- The Hunting Party (comics) (Partie de chasse), a graphic novel by Pierre Christin and Enki Bilal
- 'The Hunting Party' (Judge Dredd story), a Judge Dredd story
- The Hunting Party (album), the sixth studio album by American rock band Linkin Park

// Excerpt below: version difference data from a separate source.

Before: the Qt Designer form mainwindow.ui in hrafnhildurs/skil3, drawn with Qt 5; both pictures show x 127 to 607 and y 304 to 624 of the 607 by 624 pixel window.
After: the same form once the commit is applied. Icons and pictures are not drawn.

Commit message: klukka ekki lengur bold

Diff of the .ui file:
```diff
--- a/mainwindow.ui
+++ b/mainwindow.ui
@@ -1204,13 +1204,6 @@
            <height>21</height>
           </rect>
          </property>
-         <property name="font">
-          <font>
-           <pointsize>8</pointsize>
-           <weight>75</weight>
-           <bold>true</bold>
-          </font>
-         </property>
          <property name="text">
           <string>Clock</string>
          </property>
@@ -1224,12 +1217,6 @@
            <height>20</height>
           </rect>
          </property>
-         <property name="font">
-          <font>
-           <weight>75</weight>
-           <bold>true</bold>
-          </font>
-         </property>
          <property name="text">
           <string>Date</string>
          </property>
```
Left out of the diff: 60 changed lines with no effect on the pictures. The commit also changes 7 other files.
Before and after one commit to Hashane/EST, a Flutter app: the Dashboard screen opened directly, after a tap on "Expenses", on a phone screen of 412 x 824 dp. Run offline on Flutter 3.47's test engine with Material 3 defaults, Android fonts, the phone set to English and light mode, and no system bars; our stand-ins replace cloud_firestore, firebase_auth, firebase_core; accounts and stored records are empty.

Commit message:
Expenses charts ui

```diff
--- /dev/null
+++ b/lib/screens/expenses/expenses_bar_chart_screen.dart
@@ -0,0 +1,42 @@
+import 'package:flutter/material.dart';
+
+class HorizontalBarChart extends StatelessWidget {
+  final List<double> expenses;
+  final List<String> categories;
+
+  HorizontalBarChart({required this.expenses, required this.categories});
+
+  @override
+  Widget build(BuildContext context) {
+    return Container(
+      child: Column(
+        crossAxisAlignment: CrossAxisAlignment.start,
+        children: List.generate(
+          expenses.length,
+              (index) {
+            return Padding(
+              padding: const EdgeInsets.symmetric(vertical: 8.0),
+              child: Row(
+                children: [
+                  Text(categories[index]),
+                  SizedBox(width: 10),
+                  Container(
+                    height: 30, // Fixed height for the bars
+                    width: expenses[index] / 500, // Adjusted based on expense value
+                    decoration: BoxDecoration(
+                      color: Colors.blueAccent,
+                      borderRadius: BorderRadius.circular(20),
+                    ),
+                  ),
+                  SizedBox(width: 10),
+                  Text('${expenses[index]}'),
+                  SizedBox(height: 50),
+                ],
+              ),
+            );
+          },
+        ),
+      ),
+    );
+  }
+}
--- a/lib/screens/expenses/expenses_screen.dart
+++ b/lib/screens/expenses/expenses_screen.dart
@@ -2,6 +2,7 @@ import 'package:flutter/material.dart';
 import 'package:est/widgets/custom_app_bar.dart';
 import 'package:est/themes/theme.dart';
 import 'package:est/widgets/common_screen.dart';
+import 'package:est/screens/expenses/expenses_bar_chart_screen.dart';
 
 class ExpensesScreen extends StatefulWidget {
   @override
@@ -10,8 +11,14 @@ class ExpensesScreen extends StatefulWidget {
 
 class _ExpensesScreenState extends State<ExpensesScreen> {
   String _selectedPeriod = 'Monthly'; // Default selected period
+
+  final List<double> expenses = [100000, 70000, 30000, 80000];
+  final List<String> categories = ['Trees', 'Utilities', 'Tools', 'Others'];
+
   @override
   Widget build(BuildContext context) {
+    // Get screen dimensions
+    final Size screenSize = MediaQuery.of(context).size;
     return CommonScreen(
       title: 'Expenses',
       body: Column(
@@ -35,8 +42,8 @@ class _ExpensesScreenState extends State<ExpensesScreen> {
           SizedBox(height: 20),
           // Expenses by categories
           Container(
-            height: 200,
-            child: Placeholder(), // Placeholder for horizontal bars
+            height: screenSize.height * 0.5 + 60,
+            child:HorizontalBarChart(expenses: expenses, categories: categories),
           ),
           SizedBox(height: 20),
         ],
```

- The Hunting Party (live album), DVD to the sixth studio album by American rock band Linkin Park